Your instructions: Copy out all of the records. Keep every word exact.

Recorded information:
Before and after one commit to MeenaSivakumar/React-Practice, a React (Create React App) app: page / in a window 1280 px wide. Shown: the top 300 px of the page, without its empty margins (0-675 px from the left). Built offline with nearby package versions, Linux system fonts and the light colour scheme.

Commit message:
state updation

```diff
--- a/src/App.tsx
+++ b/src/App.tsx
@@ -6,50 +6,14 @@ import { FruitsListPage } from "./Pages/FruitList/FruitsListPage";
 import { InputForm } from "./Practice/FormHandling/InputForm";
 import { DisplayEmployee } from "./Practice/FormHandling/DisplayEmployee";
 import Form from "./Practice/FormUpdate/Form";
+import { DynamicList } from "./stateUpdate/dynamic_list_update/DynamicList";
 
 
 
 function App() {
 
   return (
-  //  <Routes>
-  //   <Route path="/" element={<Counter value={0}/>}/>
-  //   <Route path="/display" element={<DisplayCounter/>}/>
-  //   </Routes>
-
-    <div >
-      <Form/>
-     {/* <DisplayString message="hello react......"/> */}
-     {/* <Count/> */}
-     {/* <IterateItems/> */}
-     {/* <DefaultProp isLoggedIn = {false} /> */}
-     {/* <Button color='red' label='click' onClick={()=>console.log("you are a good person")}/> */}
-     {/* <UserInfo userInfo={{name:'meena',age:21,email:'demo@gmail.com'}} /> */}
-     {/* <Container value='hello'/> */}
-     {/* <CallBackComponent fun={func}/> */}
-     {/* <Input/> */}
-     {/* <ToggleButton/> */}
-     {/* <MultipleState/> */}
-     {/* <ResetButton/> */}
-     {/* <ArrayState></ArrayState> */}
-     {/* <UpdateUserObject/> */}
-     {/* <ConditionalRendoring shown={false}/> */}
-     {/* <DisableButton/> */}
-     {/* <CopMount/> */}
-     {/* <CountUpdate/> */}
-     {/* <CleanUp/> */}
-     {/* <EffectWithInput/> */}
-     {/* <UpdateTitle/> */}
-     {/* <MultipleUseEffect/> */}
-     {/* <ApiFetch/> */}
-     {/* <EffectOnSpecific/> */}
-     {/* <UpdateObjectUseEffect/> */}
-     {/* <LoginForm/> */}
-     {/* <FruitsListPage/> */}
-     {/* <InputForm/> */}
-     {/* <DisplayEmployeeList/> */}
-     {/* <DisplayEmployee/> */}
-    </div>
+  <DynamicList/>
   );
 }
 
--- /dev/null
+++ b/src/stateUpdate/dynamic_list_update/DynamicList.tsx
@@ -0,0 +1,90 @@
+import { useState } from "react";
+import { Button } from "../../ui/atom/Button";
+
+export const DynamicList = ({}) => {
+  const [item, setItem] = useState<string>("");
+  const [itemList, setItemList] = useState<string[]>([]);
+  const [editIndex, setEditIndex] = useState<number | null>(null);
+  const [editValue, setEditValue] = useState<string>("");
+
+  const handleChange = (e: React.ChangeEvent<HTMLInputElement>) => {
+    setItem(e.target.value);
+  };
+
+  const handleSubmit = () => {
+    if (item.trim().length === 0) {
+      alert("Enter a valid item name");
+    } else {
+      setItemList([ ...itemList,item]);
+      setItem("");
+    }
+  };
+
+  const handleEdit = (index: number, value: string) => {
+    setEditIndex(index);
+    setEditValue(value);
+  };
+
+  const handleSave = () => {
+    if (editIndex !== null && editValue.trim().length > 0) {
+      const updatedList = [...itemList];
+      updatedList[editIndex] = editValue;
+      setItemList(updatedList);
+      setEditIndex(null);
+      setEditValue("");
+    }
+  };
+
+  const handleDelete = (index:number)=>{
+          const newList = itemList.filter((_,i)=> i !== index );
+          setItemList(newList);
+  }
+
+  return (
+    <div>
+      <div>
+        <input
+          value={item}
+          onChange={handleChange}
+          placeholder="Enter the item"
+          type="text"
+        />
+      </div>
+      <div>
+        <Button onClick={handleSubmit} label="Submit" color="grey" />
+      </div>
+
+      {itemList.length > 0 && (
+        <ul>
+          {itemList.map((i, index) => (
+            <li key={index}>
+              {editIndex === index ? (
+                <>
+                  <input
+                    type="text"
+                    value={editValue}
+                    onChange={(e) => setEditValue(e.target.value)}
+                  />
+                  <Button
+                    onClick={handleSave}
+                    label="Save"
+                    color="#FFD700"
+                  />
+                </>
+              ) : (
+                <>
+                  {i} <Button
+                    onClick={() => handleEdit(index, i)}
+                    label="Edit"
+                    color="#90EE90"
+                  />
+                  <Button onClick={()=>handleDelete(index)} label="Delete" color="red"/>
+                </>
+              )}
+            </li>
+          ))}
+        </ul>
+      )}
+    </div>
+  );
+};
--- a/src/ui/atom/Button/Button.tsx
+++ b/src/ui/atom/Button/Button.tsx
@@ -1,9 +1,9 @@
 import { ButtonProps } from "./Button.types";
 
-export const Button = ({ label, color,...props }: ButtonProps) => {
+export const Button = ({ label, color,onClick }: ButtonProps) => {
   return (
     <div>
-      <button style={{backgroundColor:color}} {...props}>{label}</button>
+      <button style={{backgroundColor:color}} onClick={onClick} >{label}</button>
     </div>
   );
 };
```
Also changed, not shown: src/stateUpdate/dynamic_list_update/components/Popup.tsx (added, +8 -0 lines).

Exercise result:
Before and after one commit to MeenaSivakumar/React-Practice, a React (Create React App) app: page / in a window 1280 px wide. Shown: the top 300 px of the page, without its empty margins (0-675 px from the left). Built offline with nearby package versions, Linux system fonts and the light colour scheme.

Commit message:
state updation

```diff
--- a/src/App.tsx
+++ b/src/App.tsx
@@ -6,50 +6,14 @@ import { FruitsListPage } from "./Pages/FruitList/FruitsListPage";
 import { InputForm } from "./Practice/FormHandling/InputForm";
 import { DisplayEmployee } from "./Practice/FormHandling/DisplayEmployee";
 import Form from "./Practice/FormUpdate/Form";
+import { DynamicList } from "./stateUpdate/dynamic_list_update/DynamicList";
 
 
 
 function App() {
 
   return (
-  //  <Routes>
-  //   <Route path="/" element={<Counter value={0}/>}/>
-  //   <Route path="/display" element={<DisplayCounter/>}/>
-  //   </Routes>
-
-    <div >
-      <Form/>
-     {/* <DisplayString message="hello react......"/> */}
-     {/* <Count/> */}
-     {/* <IterateItems/> */}
-     {/* <DefaultProp isLoggedIn = {false} /> */}
-     {/* <Button color='red' label='click' onClick={()=>console.log("you are a good person")}/> */}
-     {/* <UserInfo userInfo={{name:'meena',age:21,email:'demo@gmail.com'}} /> */}
-     {/* <Container value='hello'/> */}
-     {/* <CallBackComponent fun={func}/> */}
-     {/* <Input/> */}
-     {/* <ToggleButton/> */}
-     {/* <MultipleState/> */}
-     {/* <ResetButton/> */}
-     {/* <ArrayState></ArrayState> */}
-     {/* <UpdateUserObject/> */}
-     {/* <ConditionalRendoring shown={false}/> */}
-     {/* <DisableButton/> */}
-     {/* <CopMount/> */}
-     {/* <CountUpdate/> */}
-     {/* <CleanUp/> */}
-     {/* <EffectWithInput/> */}
-     {/* <UpdateTitle/> */}
-     {/* <MultipleUseEffect/> */}
-     {/* <ApiFetch/> */}
-     {/* <EffectOnSpecific/> */}
-     {/* <UpdateObjectUseEffect/> */}
-     {/* <LoginForm/> */}
-     {/* <FruitsListPage/> */}
-     {/* <InputForm/> */}
-     {/* <DisplayEmployeeList/> */}
-     {/* <DisplayEmployee/> */}
-    </div>
+  <DynamicList/>
   );
 }
 
--- /dev/null
+++ b/src/stateUpdate/dynamic_list_update/DynamicList.tsx
@@ -0,0 +1,90 @@
+import { useState } from "react";
+import { Button } from "../../ui/atom/Button";
+
+export const DynamicList = ({}) => {
+  const [item, setItem] = useState<string>("");
+  const [itemList, setItemList] = useState<string[]>([]);
+  const [editIndex, setEditIndex] = useState<number | null>(null);
+  const [editValue, setEditValue] = useState<string>("");
+
+  const handleChange = (e: React.ChangeEvent<HTMLInputElement>) => {
+    setItem(e.target.value);
+  };
+
+  const handleSubmit = () => {
+    if (item.trim().length === 0) {
+      alert("Enter a valid item name");
+    } else {
+      setItemList([ ...itemList,item]);
+      setItem("");
+    }
+  };
+
+  const handleEdit = (index: number, value: string) => {
+    setEditIndex(index);
+    setEditValue(value);
+  };
+
+  const handleSave = () => {
+    if (editIndex !== null && editValue.trim().length > 0) {
+      const updatedList = [...itemList];
+      updatedList[editIndex] = editValue;
+      setItemList(updatedList);
+      setEditIndex(null);
+      setEditValue("");
+    }
+  };
+
+  const handleDelete = (index:number)=>{
+          const newList = itemList.filter((_,i)=> i !== index );
+          setItemList(newList);
+  }
+
+  return (
+    <div>
+      <div>
+        <input
+          value={item}
+          onChange={handleChange}
+          placeholder="Enter the item"
+          type="text"
+        />
+      </div>
+      <div>
+        <Button onClick={handleSubmit} label="Submit" color="grey" />
+      </div>
+
+      {itemList.length > 0 && (
+        <ul>
+          {itemList.map((i, index) => (
+            <li key={index}>
+              {editIndex === index ? (
+                <>
+                  <input
+                    type="text"
+                    value={editValue}
+                    onChange={(e) => setEditValue(e.target.value)}
+                  />
+                  <Button
+                    onClick={handleSave}
+                    label="Save"
+                    color="#FFD700"
+                  />
+                </>
+              ) : (
+                <>
+                  {i} <Button
+                    onClick={() => handleEdit(index, i)}
+                    label="Edit"
+                    color="#90EE90"
+                  />
+                  <Button onClick={()=>handleDelete(index)} label="Delete" color="red"/>
+                </>
+              )}
+            </li>
+          ))}
+        </ul>
+      )}
+    </div>
+  );
+};
--- a/src/ui/atom/Button/Button.tsx
+++ b/src/ui/atom/Button/Button.tsx
@@ -1,9 +1,9 @@
 import { ButtonProps } from "./Button.types";
 
-export const Button = ({ label, color,...props }: ButtonProps) => {
+export const Button = ({ label, color,onClick }: ButtonProps) => {
   return (
     <div>
-      <button style={{backgroundColor:color}} {...props}>{label}</button>
+      <button style={{backgroundColor:color}} onClick={onClick} >{label}</button>
     </div>
   );
 };
```
Also changed, not shown: src/stateUpdate/dynamic_list_update/components/Popup.tsx (added, +8 -0 lines).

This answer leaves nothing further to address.